** What to produce **
Go through the material below, find each line with the word "html", and copy those lines.
━━ Exercise material
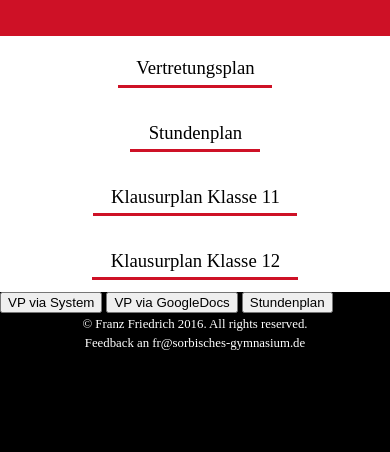
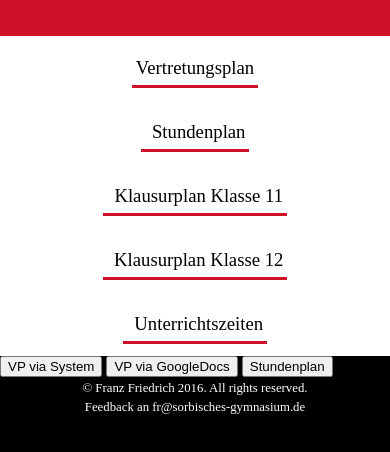
Before and after one commit to FranzMan/aVertretungsplanSGB, a plain HTML site: page www/index.html in a window 390 px wide. Shown: the part 156-608 px from the top of the page. Drawn offline with nearby package versions, Linux system fonts and the light colour scheme; some packages are replaced by stand-ins of ours.

Commit message:
Links via javascript - todo - Name und Icon

```diff
--- a/www/index.html
+++ b/www/index.html
@@ -47,13 +47,11 @@
 		</header>
 		<nav class="nav">
 			<ul>
-				<!--
-				<li><input type="button" id="button1" onclick="window.open('http://www.sorbisches-gymnasium.de/2013/deutsch/images/phocadownload/Plaene_deutsch/vertretung.pdf', '_system', 'location=yes');" value="VP via System"></li>
-				<li><a id="vp" href="#Vertretungsplan">Vertretungsplan mit jq</a></li>     -->
-				<li><a href="#Vertretungsplan" class="active">Vertretungsplan</a></li>
-				<li><a href="#Stundenplan"class="active">Stundenplan</a></li>
-				<li><a href="#KlausurplanK11" class="active">Klausurplan Klasse 11</a></li>
-				<li><a href="#KlausurplanK12" class="active">Klausurplan Klasse 12</a></li>
+				<li> <a onclick="window.open('http://www.sorbisches-gymnasium.de/2013/deutsch/images/phocadownload/Plaene_deutsch/vertretung.pdf', '_system', 'location=yes');"class="active">Vertretungsplan</li>
+				<li> <a onclick="window.open('http://www.sorbisches-gymnasium.de/2013/deutsch/images/phocadownload/stuplan/Kla1.htm', '_system', 'location=yes');"class="active">Stundenplan</li>
+				<li> <a onclick="window.open('http://www.sorbisches-gymnasium.de/2013/deutsch/images/phocadownload/Plaene_deutsch/Klausurplan_11.pdf', '_system', 'location=yes');"class="active">Klausurplan Klasse 11</li>
+				<li> <a onclick="window.open('http://www.sorbisches-gymnasium.de/2013/deutsch/images/phocadownload/Plaene_deutsch/Klausurplan_12.pdf', '_system', 'location=yes');"class="active">Klausurplan Klasse 12</li>
+				<li> <a onclick="window.open('http://www.sorbisches-gymnasium.de/2013/deutsch/index.php/unterrichtszeiten-und-pausen/130-unterrichtszeiten-2014-2015', '_system', 'location=yes');"class="active">Unterrichtszeiten</li>
 			</ul>
 		</nav>
 
--- a/www/style.css
+++ b/www/style.css
@@ -100,7 +100,7 @@ nav ul li a {
 	color: #000000;
 	font-size:1.3em;
 	line-height: 1.5em;
-	padding: 0.563em 0.938em 0.375em 0.983em;
+	padding: 0em 0.2em 0.375em 0.2em;
 	transition: background 0.2s;
 	-webkit-transition: background 0.2s;
 }
```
━━━━
** Response **
Before and after one commit to FranzMan/aVertretungsplanSGB, a plain HTML site: page www/index.html in a window 390 px wide. Shown: the part 156-608 px from the top of the page. Drawn offline with nearby package versions, Linux system fonts and the light colour scheme; some packages are replaced by stand-ins of ours.
--- a/www/index.html
+++ b/www/index.html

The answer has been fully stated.